_Records for this task:_
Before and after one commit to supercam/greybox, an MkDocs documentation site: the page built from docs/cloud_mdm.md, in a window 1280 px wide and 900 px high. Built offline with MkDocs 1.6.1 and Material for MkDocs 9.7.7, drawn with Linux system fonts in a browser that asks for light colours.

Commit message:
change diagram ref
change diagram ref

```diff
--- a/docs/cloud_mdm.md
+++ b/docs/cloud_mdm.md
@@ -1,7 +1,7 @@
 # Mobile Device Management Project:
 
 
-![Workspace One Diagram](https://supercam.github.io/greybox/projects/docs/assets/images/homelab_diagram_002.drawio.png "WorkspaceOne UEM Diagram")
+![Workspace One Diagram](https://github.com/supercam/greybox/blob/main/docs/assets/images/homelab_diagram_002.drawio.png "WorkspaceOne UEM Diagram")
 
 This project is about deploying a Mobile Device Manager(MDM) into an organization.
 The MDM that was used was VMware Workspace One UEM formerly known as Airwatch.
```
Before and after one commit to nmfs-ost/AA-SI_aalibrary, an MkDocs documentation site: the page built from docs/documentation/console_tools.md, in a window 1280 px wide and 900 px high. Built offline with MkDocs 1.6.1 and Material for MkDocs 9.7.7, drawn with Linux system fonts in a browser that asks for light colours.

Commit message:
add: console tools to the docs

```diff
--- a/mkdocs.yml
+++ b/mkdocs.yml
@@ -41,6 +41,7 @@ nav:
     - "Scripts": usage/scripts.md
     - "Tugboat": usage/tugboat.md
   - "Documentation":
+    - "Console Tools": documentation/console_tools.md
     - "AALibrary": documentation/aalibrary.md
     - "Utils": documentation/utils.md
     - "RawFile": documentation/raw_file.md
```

_Your task:_ Print the whole listing exactly as it is.

_Response below:_
Before and after one commit to supercam/greybox, an MkDocs documentation site: the page built from docs/cloud_mdm.md, in a window 1280 px wide and 900 px high. Built offline with MkDocs 1.6.1 and Material for MkDocs 9.7.7, drawn with Linux system fonts in a browser that asks for light colours.

Commit message:
change diagram ref
change diagram ref

```diff
--- a/docs/cloud_mdm.md
+++ b/docs/cloud_mdm.md
@@ -1,7 +1,7 @@
 # Mobile Device Management Project:
 
 
-![Workspace One Diagram](https://supercam.github.io/greybox/projects/docs/assets/images/homelab_diagram_002.drawio.png "WorkspaceOne UEM Diagram")
+![Workspace One Diagram](https://github.com/supercam/greybox/blob/main/docs/assets/images/homelab_diagram_002.drawio.png "WorkspaceOne UEM Diagram")
 
 This project is about deploying a Mobile Device Manager(MDM) into an organization.
 The MDM that was used was VMware Workspace One UEM formerly known as Airwatch.
```
Before and after one commit to nmfs-ost/AA-SI_aalibrary, an MkDocs documentation site: the page built from docs/documentation/console_tools.md, in a window 1280 px wide and 900 px high. Built offline with MkDocs 1.6.1 and Material for MkDocs 9.7.7, drawn with Linux system fonts in a browser that asks for light colours.

Commit message:
add: console tools to the docs

```diff
--- a/mkdocs.yml
+++ b/mkdocs.yml
@@ -41,6 +41,7 @@ nav:
     - "Scripts": usage/scripts.md
     - "Tugboat": usage/tugboat.md
   - "Documentation":
+    - "Console Tools": documentation/console_tools.md
     - "AALibrary": documentation/aalibrary.md
     - "Utils": documentation/utils.md
     - "RawFile": documentation/raw_file.md
```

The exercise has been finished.